When is a micro home more than micro home, at least in terms of sheer diminutive cuteness? When it's a 'gypsy wagon,' duh. This pint-sized cabin was fashioned in the style of a vardo, a traditional Romani wagon-home, with a few modern updates, like a foundation made from an 8'x20' truck chassis bought at a salvage yard. Built in the mid-2000s from mostly recycled materials, it currently rests in a cedar forest in Canada, though this mobile gnome home can go anywhere a truck can tow it.

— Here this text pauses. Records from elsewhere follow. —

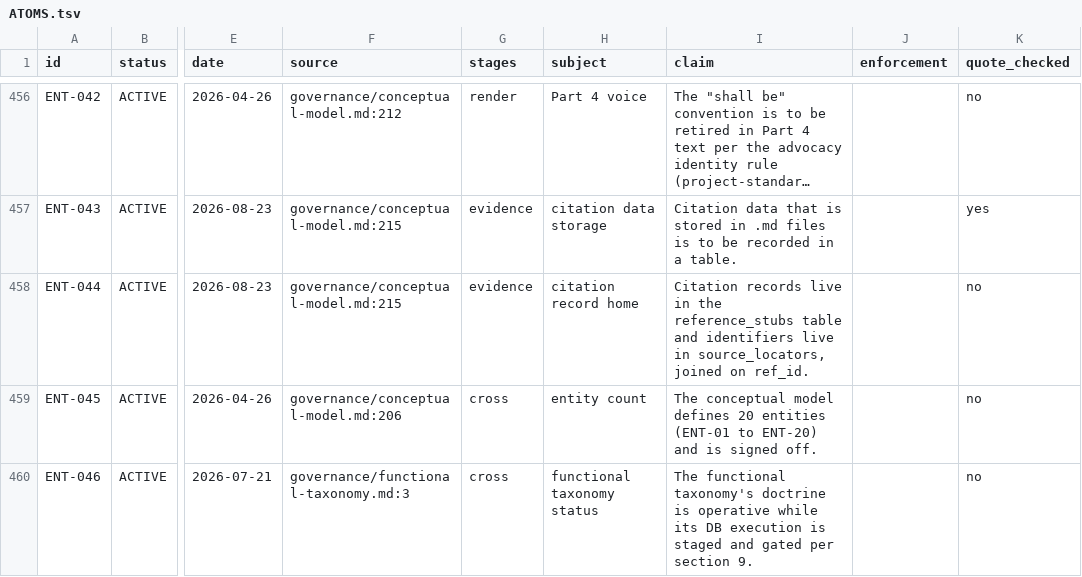
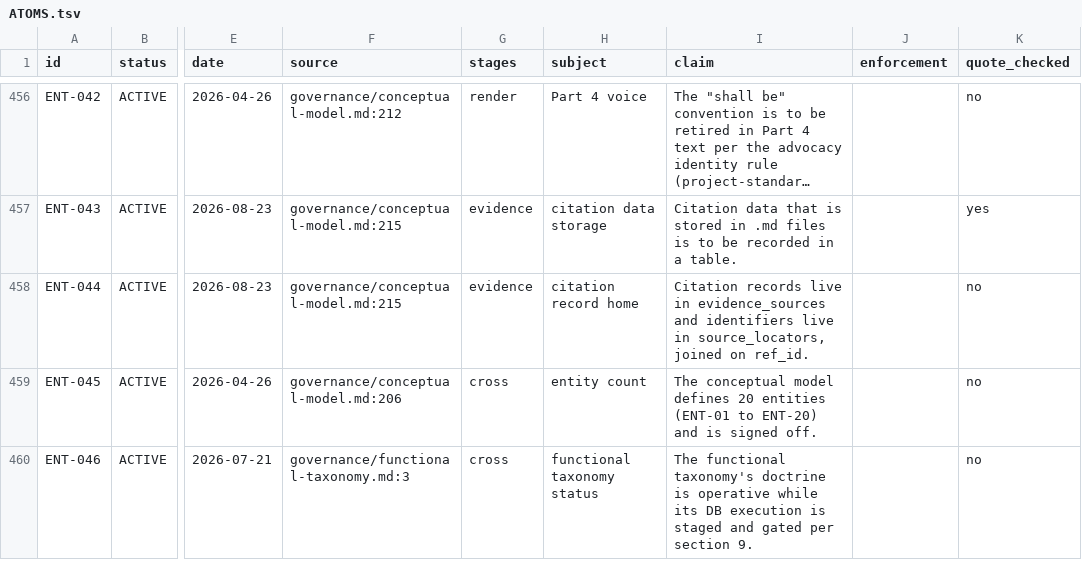
Before and after one commit to jordanelias/guidebook, a TSV file: workplan/pipeline-state-graph/ATOMS.tsv, drawn as a sheet; only a part is shown, gaps mark what is left out; long unchanged cells end in …; the diff names each change by its address in the sheet, - before the commit and + after, or states it on an @@ line.

```diff
--- a/workplan/pipeline-state-graph/ATOMS.tsv
+++ b/workplan/pipeline-state-graph/ATOMS.tsv
-I458 (claim): …live in the reference_stubs table and identifiers…
+I458 (claim): …live in evidence_sources and identifiers…
```
Also changed, not shown: 16 other files.
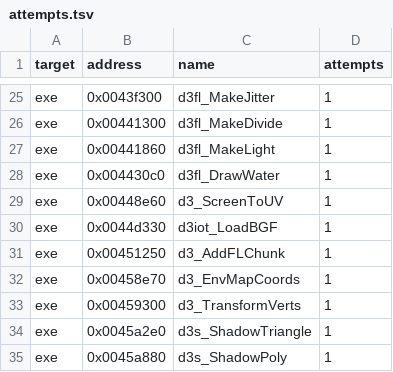
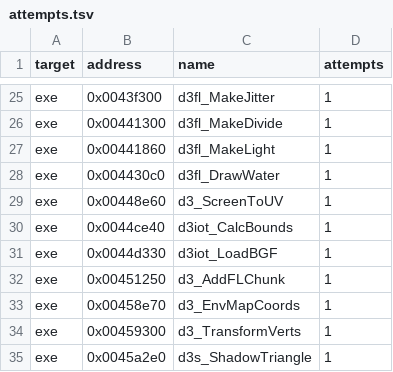
Before and after one commit to andre-tebart/gildegold, a TSV file: ledger/attempts.tsv, drawn as a sheet; only a part is shown, gaps mark what is left out; the shorter side is filled out with more unchanged rows; the diff names each change by its address in the sheet, - before the commit and + after, or states it on an @@ line.

```diff
--- a/ledger/attempts.tsv
+++ b/ledger/attempts.tsv
+row 30: exe | 0x0044ce40 | d3iot_CalcBounds | 1
```
Also changed, not shown: ledger/grades.tsv.
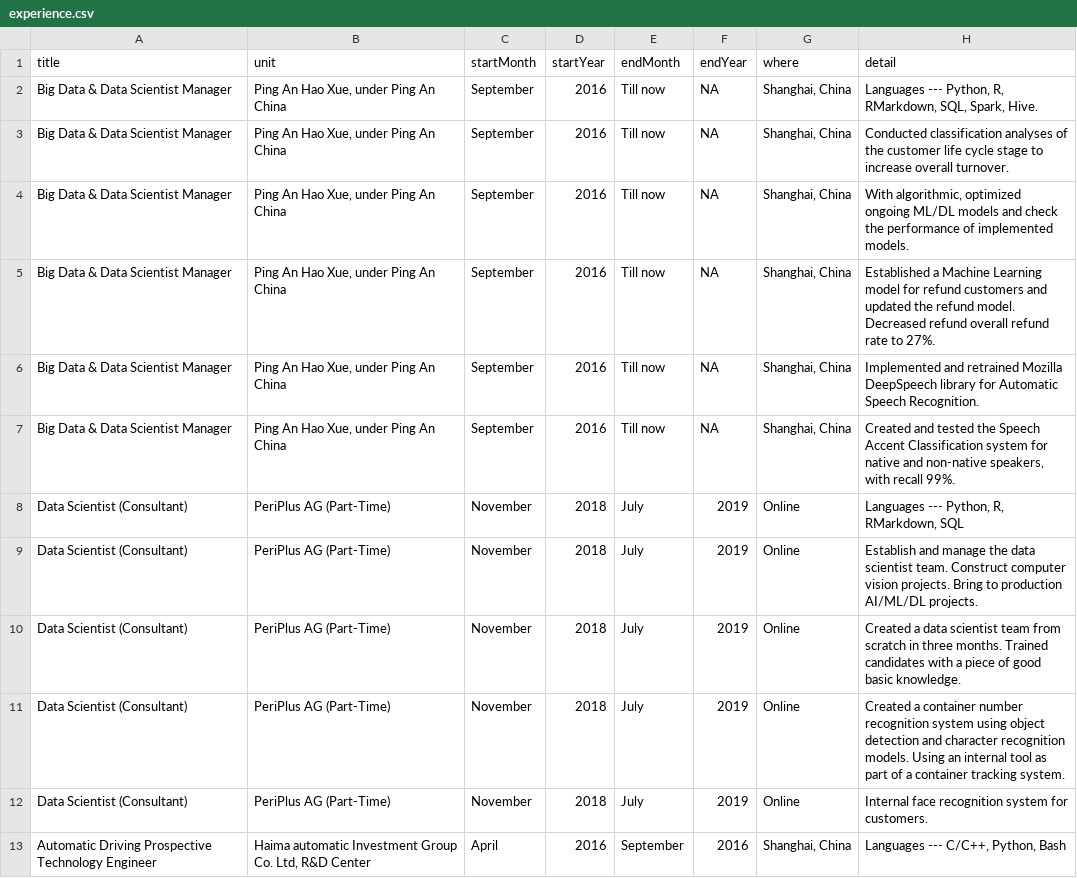
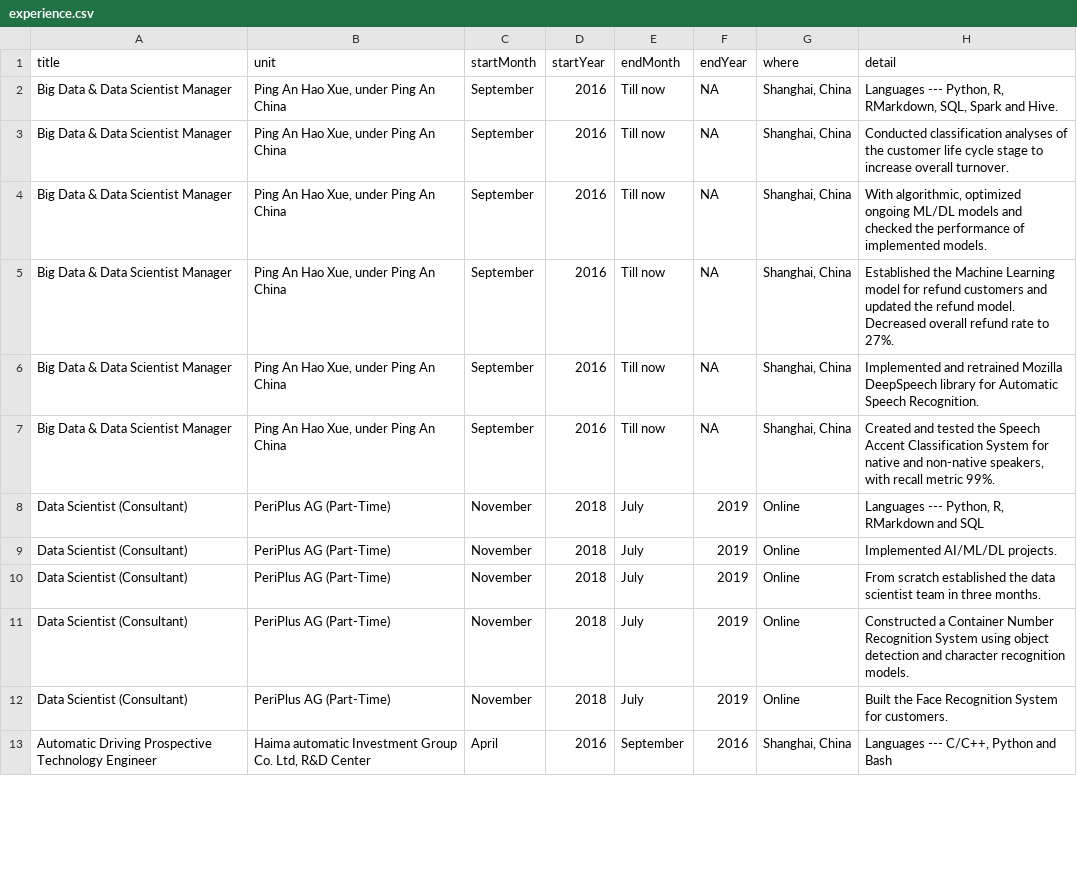
Before and after one commit to k-farruh/rmd_cv, a CSV file: input/data/experience.csv, drawn as a sheet; only a part is shown; the diff covers the shown part only.

```diff
--- a/input/data/experience.csv
+++ b/input/data/experience.csv
@@ -1,13 +1,13 @@
 title,unit,startMonth,startYear,endMonth,endYear,where,detail
-Big Data & Data Scientist Manager,"Ping An Hao Xue, under Ping An China",September,2016,Till now,NA,"Shanghai, China","Languages --- Python, R, RMarkdown, SQL, Spark, Hive."
+Big Data & Data Scientist Manager,"Ping An Hao Xue, under Ping An China",September,2016,Till now,NA,"Shanghai, China","Languages --- Python, R, RMarkdown, SQL, Spark and Hive."
 Big Data & Data Scientist Manager,"Ping An Hao Xue, under Ping An China",September,2016,Till now,NA,"Shanghai, China",Conducted classification analyses of the customer life cycle stage to increase overall turnover.
-Big Data & Data Scientist Manager,"Ping An Hao Xue, under Ping An China",September,2016,Till now,NA,"Shanghai, China","With algorithmic, optimized ongoing ML/DL models and check the performance of implemented models."
-Big Data & Data Scientist Manager,"Ping An Hao Xue, under Ping An China",September,2016,Till now,NA,"Shanghai, China",Established a Machine Learning model for refund customers and updated the refund model. Decreased refund overall refund rate to 27%.
+Big Data & Data Scientist Manager,"Ping An Hao Xue, under Ping An China",September,2016,Till now,NA,"Shanghai, China","With algorithmic, optimized ongoing ML/DL models and checked the performance of implemented models."
+Big Data & Data Scientist Manager,"Ping An Hao Xue, under Ping An China",September,2016,Till now,NA,"Shanghai, China",Established the Machine Learning model for refund customers and updated the refund model. Decreased overall refund rate to 27%.
 Big Data & Data Scientist Manager,"Ping An Hao Xue, under Ping An China",September,2016,Till now,NA,"Shanghai, China",Implemented and retrained Mozilla DeepSpeech library for Automatic Speech Recognition.
-Big Data & Data Scientist Manager,"Ping An Hao Xue, under Ping An China",September,2016,Till now,NA,"Shanghai, China","Created and tested the Speech Accent Classification system for native and non-native speakers, with recall 99%."
-Data Scientist (Consultant),PeriPlus AG (Part-Time),November,2018,July,2019,Online,"Languages --- Python, R, RMarkdown, SQL"
-Data Scientist (Consultant),PeriPlus AG (Part-Time),November,2018,July,2019,Online,Establish and manage the data scientist team. Construct computer vision projects. Bring to production AI/ML/DL projects.
-Data Scientist (Consultant),PeriPlus AG (Part-Time),November,2018,July,2019,Online,Created a data scientist team from scratch in three months. Trained candidates with a piece of good basic knowledge.
-Data Scientist (Consultant),PeriPlus AG (Part-Time),November,2018,July,2019,Online,Created a container number recognition system using object detection and character recognition models. Using an internal tool as part of a container tracking system.
-Data Scientist (Consultant),PeriPlus AG (Part-Time),November,2018,July,2019,Online,Internal face recognition system for customers.
-Automatic Driving Prospective Technology Engineer,"Haima automatic Investment Group Co. Ltd, R&D Center",April,2016,September,2016,"Shanghai, China","Languages --- C/C++, Python, Bash"
+Big Data & Data Scientist Manager,"Ping An Hao Xue, under Ping An China",September,2016,Till now,NA,"Shanghai, China","Created and tested the Speech Accent Classification System for native and non-native speakers, with recall metric 99%."
+Data Scientist (Consultant),PeriPlus AG (Part-Time),November,2018,July,2019,Online,"Languages --- Python, R, RMarkdown and SQL"
+Data Scientist (Consultant),PeriPlus AG (Part-Time),November,2018,July,2019,Online,Implemented AI/ML/DL projects.
+Data Scientist (Consultant),PeriPlus AG (Part-Time),November,2018,July,2019,Online,From scratch established the data scientist team in three months.
+Data Scientist (Consultant),PeriPlus AG (Part-Time),November,2018,July,2019,Online,Constructed a Container Number Recognition System using object detection and character recognition models.
+Data Scientist (Consultant),PeriPlus AG (Part-Time),November,2018,July,2019,Online,Built the Face Recognition System for customers.
+Automatic Driving Prospective Technology Engineer,"Haima automatic Investment Group Co. Ltd, R&D Center",April,2016,September,2016,"Shanghai, China","Languages --- C/C++, Python and Bash"
```
Also changed, not shown: 2 added rows and 17 edited cells elsewhere in this file, 3 other files.
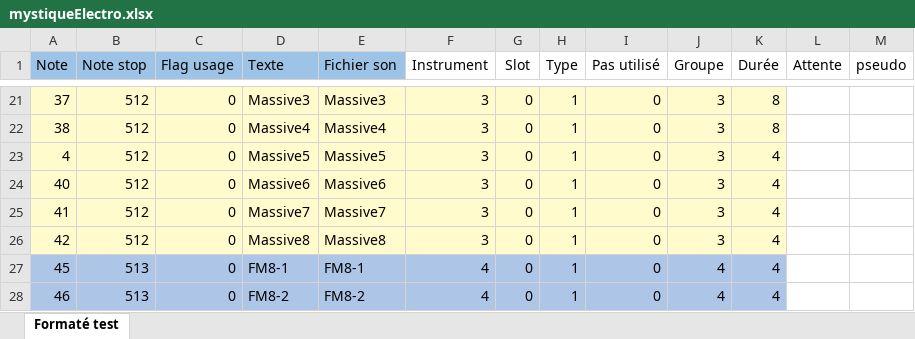
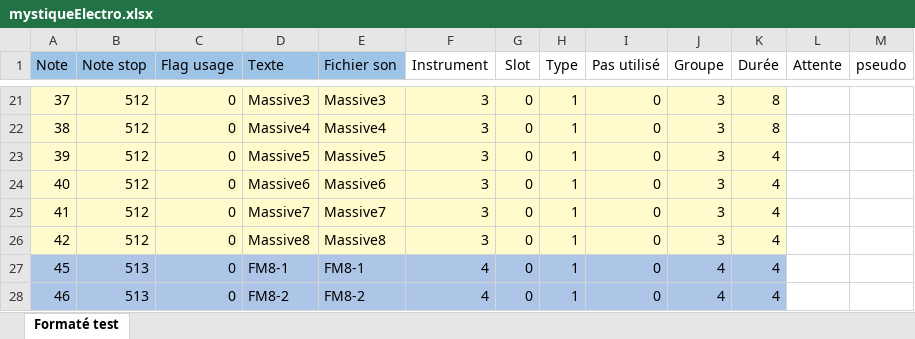
Before and after one commit to BertrandHedelin/Skini, an Excel workbook: pieces/mystiqueElectro.xlsx, sheet Formaté test, drawn as a sheet; only a part is shown, gaps mark what is left out; values as stored, in another font and other column widths than the file's, no borders; the diff names each change by its address in the sheet, - before the commit and + after, or states it on an @@ line.

```diff
--- a/pieces/mystiqueElectro.xlsx (sheet Formaté test)
+++ b/pieces/mystiqueElectro.xlsx (sheet Formaté test)
-A23 (Note): 4
+A23 (Note): 39
```
Also changed, not shown: 9 other files.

On the inside, this movable shelter pares things down to the essentials—one pretty much has to with only 160 square feet—equipped with little more than a sleeping area, a kitchenette, a small desk, and a cast-iron wood-burning stove. The curved walls and softly arched ceiling are covered with white-washed canvas, while the floor is made from hemlock boards, the top of a joist structure that's nailed to fir beams, which are in turn bolted to the chassis below. It's relatively open for such a small space, with an array of windows that includes two curved skylights and a porthole with a frame built from a repurposed '70s picnic tabletop.
In total, the project cost its creator about $8K. So, to compare, a bit less than one eco-friendly micro-hut, a Japanese-inspired cottage, a former hermit hut on a hippie commune, and one Finnish designer's DIY cabin, but more than one couple's windowed-covered West Virginia retreat and a homesteader's paradise.
· An Enchanting Tiny Home You Have To See To Believe [Inhabitat via HuffPo]
· All micro home coverage [Curbed National]
· All mobile home coverage [Curbed National]